** Opening MATERIAL SHOWN block **
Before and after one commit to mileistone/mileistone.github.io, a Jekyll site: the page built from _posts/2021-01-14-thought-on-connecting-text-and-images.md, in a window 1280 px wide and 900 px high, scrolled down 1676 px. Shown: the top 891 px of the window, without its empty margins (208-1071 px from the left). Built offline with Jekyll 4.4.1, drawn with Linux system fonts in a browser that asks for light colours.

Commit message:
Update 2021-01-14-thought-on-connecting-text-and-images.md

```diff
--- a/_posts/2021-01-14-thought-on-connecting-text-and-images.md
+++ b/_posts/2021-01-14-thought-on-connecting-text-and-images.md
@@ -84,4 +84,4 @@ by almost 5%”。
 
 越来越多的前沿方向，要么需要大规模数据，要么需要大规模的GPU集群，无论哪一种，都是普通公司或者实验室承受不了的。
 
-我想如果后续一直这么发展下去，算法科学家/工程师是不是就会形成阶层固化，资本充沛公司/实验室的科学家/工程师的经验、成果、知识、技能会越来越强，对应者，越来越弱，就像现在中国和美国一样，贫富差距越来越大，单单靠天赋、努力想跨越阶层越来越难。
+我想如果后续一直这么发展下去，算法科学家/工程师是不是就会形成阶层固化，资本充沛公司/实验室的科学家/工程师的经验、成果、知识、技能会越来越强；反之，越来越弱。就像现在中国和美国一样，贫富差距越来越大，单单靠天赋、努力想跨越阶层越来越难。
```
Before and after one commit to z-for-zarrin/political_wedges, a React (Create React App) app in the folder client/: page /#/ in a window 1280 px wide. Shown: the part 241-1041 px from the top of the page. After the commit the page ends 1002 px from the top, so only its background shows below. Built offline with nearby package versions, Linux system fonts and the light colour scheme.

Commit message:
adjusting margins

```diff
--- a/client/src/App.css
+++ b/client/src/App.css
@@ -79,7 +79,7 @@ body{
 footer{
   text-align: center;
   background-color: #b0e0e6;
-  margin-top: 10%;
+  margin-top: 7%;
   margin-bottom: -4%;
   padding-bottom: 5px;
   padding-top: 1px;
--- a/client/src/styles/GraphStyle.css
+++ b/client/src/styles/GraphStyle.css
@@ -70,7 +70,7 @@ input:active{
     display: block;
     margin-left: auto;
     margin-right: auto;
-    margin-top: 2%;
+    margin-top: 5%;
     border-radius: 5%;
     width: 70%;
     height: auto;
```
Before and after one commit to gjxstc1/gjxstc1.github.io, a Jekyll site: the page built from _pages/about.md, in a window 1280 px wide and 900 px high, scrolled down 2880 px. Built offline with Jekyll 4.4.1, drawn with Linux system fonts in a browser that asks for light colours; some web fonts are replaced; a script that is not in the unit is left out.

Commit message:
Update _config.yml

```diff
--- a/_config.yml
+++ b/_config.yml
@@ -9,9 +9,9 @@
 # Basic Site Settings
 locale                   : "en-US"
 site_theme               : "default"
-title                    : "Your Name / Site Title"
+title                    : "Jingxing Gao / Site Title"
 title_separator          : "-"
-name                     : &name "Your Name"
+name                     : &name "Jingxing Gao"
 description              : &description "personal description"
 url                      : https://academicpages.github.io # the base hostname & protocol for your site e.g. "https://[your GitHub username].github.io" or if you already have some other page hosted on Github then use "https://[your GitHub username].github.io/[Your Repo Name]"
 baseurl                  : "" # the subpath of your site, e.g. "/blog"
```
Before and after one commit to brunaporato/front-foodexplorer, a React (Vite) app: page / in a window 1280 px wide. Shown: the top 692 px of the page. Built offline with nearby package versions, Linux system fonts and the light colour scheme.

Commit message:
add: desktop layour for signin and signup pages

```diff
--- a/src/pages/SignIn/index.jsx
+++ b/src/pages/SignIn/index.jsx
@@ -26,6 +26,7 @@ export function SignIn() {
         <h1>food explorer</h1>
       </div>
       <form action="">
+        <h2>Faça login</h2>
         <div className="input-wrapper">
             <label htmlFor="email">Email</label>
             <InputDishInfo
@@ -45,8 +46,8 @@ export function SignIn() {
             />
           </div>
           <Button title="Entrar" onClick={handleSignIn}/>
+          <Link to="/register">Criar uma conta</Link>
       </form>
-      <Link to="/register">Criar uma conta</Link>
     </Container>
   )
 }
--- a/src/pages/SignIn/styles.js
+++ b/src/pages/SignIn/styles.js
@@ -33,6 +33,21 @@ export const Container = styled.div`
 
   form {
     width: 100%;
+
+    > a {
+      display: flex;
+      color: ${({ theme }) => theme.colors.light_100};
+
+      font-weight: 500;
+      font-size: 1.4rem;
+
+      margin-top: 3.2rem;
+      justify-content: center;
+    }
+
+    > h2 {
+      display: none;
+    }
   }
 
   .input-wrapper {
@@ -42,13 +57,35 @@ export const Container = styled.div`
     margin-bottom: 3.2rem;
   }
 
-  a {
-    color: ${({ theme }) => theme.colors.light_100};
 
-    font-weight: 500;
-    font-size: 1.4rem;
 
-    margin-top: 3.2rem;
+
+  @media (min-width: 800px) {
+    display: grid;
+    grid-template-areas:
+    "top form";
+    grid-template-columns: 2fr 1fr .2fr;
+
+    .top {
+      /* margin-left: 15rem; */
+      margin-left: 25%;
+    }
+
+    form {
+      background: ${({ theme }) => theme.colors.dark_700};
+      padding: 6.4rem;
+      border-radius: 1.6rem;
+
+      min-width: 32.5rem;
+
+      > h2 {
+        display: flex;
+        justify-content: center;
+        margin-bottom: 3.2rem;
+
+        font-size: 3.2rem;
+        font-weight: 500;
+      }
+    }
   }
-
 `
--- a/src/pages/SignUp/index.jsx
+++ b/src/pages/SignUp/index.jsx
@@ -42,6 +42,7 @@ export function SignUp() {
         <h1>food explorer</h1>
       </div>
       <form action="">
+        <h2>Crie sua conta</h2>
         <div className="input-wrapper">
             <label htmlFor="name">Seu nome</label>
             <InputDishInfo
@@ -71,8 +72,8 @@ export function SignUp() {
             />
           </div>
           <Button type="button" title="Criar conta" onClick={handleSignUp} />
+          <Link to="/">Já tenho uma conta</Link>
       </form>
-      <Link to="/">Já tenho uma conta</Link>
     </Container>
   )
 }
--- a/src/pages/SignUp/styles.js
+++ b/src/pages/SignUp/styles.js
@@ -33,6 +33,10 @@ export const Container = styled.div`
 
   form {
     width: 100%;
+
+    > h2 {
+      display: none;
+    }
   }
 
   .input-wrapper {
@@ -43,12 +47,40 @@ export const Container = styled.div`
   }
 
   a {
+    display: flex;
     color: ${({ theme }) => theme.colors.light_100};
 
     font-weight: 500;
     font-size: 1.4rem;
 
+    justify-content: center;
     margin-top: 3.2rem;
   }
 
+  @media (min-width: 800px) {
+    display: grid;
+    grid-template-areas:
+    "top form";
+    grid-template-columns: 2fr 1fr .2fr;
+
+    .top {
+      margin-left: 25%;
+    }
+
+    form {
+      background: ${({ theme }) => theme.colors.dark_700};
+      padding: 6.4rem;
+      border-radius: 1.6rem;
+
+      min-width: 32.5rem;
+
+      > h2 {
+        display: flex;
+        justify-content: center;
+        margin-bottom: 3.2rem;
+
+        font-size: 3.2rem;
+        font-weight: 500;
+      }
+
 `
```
** Closing MATERIAL SHOWN block **
TASK DIRECTIONS - Answer with a single number: how many lines above hold the word "colors"?

TASK ANSWER - 5